What are you trying to achieve with this hash? For example collision resistance of 64 bit hashes is inherently weak. Even pre-image resistance is a bit on the low side.
8h
comment Alternative encryption algorithm
What properties do you need? ChaCha is enjoying increased popularity, but being a stream cipher it's not suitable for every application. Depending on the application, authenticated encryption may be a better choice than plain encryption.
2d
comment The purpose of the final xor in Davies–Meyer scheme
It enables a meet-in-the-middle attack, reducing pre-image resistance. Keccak suffers from this attack, which is why its preimage resistance is only half the capacity.
Dec
18
comment What would be the best plain text Cryptography method without the use of a computer?
See Is there any strong enough pen-and-paper or mind cipher?
Dec
18
revised Polynomial division hardware implementation
added 46 characters in body
Dec
18
revised Finding a collision for a hash function
added 1 character in body
Dec
18
comment Dancing confusion with Daniel J. Bernstein's stream ciphers
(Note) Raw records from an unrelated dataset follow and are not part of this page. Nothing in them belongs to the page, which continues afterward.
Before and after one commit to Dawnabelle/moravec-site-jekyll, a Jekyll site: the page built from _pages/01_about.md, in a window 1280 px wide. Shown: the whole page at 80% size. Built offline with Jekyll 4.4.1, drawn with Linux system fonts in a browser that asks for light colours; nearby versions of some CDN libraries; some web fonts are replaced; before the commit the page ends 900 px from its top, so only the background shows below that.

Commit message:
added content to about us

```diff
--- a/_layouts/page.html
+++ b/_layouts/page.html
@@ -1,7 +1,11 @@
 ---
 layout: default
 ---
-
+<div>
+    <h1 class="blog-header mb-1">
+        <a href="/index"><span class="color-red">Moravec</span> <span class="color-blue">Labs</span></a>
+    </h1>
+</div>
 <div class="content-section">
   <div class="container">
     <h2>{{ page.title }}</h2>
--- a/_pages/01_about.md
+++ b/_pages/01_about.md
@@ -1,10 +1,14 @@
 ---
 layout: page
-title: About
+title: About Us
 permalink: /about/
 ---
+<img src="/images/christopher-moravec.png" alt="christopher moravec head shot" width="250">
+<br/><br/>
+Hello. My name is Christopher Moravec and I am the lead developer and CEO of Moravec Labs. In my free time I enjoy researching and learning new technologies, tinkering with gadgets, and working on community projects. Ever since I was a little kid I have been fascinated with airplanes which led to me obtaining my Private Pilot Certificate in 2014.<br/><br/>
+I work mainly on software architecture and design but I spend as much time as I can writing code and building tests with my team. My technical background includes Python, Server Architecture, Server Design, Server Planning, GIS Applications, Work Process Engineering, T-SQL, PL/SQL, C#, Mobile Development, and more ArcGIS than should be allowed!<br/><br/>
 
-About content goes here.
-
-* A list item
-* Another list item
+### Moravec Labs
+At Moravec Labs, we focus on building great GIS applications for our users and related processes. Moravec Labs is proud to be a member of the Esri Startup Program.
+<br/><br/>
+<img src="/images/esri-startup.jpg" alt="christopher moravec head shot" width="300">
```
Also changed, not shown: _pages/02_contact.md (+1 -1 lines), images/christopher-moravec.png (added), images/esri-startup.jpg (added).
If you have a per session key, you still need a counter to distinguish messages. If you have a per message key (like noise) you don't need a nonce at all. If your protocol fits random nonces, use ciphers which support that. Choosing or designing a good protocol is the important part, choosing between Salsa20 and ChaCha a minor detail.
Dec
18
comment Dancing confusion with Daniel J. Bernstein's stream ciphers
For a random nonce you need XChaCha or XSalsa20. Finding an XChaCha implementation and making sure it's correct will be harder than finding a correct XSalsa20 implementation. So if you need long/random nonces, Salsa20 might be preferable over ChaCha.
Dec
18
comment Dancing confusion with Daniel J. Bernstein's stream ciphers
Deciding between Salsa20 and ChaCha is a matter of preference. Salsa20 has the advantage of having competed in eStream, being part of the NaCl library and a (rather limited) proof of security against differential cryptoanalyis. ChaCha has slightly better security per round, a bit more elegant and it's used in a TLS suite. Personally I'd choose ChaCha if either is equally practical to use but might prefer Salsa20 if I'm already using a library where it's implemented.
Dec
18
comment Dancing confusion with Daniel J. Bernstein's stream ciphers
How to handle nonces should mainly be decided by the requirements of the application. I would avoid keeping nonces between runs of an application, so if you reuse a key beyond application restarts a counter doesn't work well. But if you encrypt a sequence of messages in a communication protocol the key is typically per-connection and a counter works well.